Sept. 2 (Bloomberg) -- The number of Americans seeking jobless benefits fell last week to a level that indicates the labor market has not improved this year even as the economy expanded.
Initial jobless claims fell by 6,000 to 472,000 in the week ended Aug. 28, in line with the median forecast of economists surveyed by Bloomberg News, Labor Department figures showed today in Washington. Applications exceeded the 463,000 average so far this year.
Employment is stagnating as businesses, uncertain sales will hold up, delay adding workers. Federal Reserve policy makers, who cut growth forecasts for the second half of 2010, indicated they were concerned lingering unemployment and “elevated” claims were limiting consumer spending, the biggest part of the economy.

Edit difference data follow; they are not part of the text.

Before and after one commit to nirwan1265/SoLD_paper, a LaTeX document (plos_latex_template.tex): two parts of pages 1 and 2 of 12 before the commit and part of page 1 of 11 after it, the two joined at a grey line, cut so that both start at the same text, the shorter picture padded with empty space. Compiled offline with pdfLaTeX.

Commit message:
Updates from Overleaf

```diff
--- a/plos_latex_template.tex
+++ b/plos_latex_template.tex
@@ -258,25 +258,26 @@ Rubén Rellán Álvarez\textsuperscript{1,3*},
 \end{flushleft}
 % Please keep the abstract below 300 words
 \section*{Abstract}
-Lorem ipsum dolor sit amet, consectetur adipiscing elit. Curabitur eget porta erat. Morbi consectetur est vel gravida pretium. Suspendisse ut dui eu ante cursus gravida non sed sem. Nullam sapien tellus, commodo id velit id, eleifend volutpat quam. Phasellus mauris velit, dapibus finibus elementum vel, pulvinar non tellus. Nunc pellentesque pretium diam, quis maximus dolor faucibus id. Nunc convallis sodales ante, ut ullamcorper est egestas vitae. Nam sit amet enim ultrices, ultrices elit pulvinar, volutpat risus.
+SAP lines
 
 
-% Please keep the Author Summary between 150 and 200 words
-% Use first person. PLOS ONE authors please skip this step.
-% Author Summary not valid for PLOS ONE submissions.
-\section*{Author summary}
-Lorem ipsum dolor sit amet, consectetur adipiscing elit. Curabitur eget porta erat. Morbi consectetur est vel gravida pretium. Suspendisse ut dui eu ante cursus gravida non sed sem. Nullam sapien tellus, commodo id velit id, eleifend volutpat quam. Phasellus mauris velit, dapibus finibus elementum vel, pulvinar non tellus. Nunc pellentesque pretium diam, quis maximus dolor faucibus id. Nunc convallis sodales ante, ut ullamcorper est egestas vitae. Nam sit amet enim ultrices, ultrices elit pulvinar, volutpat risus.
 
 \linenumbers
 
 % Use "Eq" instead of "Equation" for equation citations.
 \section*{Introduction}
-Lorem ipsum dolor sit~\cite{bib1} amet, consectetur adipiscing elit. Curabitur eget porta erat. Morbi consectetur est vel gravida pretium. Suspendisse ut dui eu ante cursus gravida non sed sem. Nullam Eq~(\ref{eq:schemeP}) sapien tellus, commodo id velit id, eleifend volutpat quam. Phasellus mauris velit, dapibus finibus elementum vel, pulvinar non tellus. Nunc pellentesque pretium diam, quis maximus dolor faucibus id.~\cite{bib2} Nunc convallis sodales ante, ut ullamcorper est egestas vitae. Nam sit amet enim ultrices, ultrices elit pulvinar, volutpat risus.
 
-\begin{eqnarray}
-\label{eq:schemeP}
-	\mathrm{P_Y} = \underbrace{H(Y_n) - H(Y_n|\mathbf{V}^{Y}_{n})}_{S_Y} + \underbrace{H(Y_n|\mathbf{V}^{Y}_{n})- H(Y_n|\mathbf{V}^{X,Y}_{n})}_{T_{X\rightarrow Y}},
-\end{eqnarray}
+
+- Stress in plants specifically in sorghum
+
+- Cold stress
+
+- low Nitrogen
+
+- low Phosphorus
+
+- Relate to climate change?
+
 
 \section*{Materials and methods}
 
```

“The rate of layoffs is still uncomfortably high,” said Chris Low, chief economist at FTN Financial in New York. “This continues to feed the unemployment rolls. We see no reason to expect an acceleration in consumer spending.”
Stock-index futures held earlier gains after the report. Futures on the Standard & Poor’s 500 Index expiring this month rose less than 0.1 percent to 1,082.5 at 9:03 a.m. in New York. The yield on the 10-year Treasury note increased to 2.61 percent from 2.58 percent late yesterday.
The August payrolls report may show tomorrow the economy lost 100,000 jobs, the third straight monthly decline, according to the Bloomberg survey median. The drop will reflect dismissals of temporary government workers who were hired for the census. The unemployment rate rose to 9.6 percent, economists forecast.
The productivity of U.S. workers fell more than previously estimated in the second quarter, pushing up labor costs and showing the slowdown in growth will limit profits, another Labor Department report today showed.
The measure of employee output per hour dropped at a 1.8 percent annual rate, the biggest decline in almost four years, compared with the 0.9 percent decrease initially calculated, according to the revised figures. Labor expenses rose at a 1.1 percent pace, the most in more than a year.
Jobless benefits applications were projected to rise to 475,000 from 473,000 initially reported for the prior week, according to the median forecast of 40 economists in a Bloomberg survey. Estimates ranged from 460,000 to 485,000. The Labor Department revised the prior week’s figure up to 478,000.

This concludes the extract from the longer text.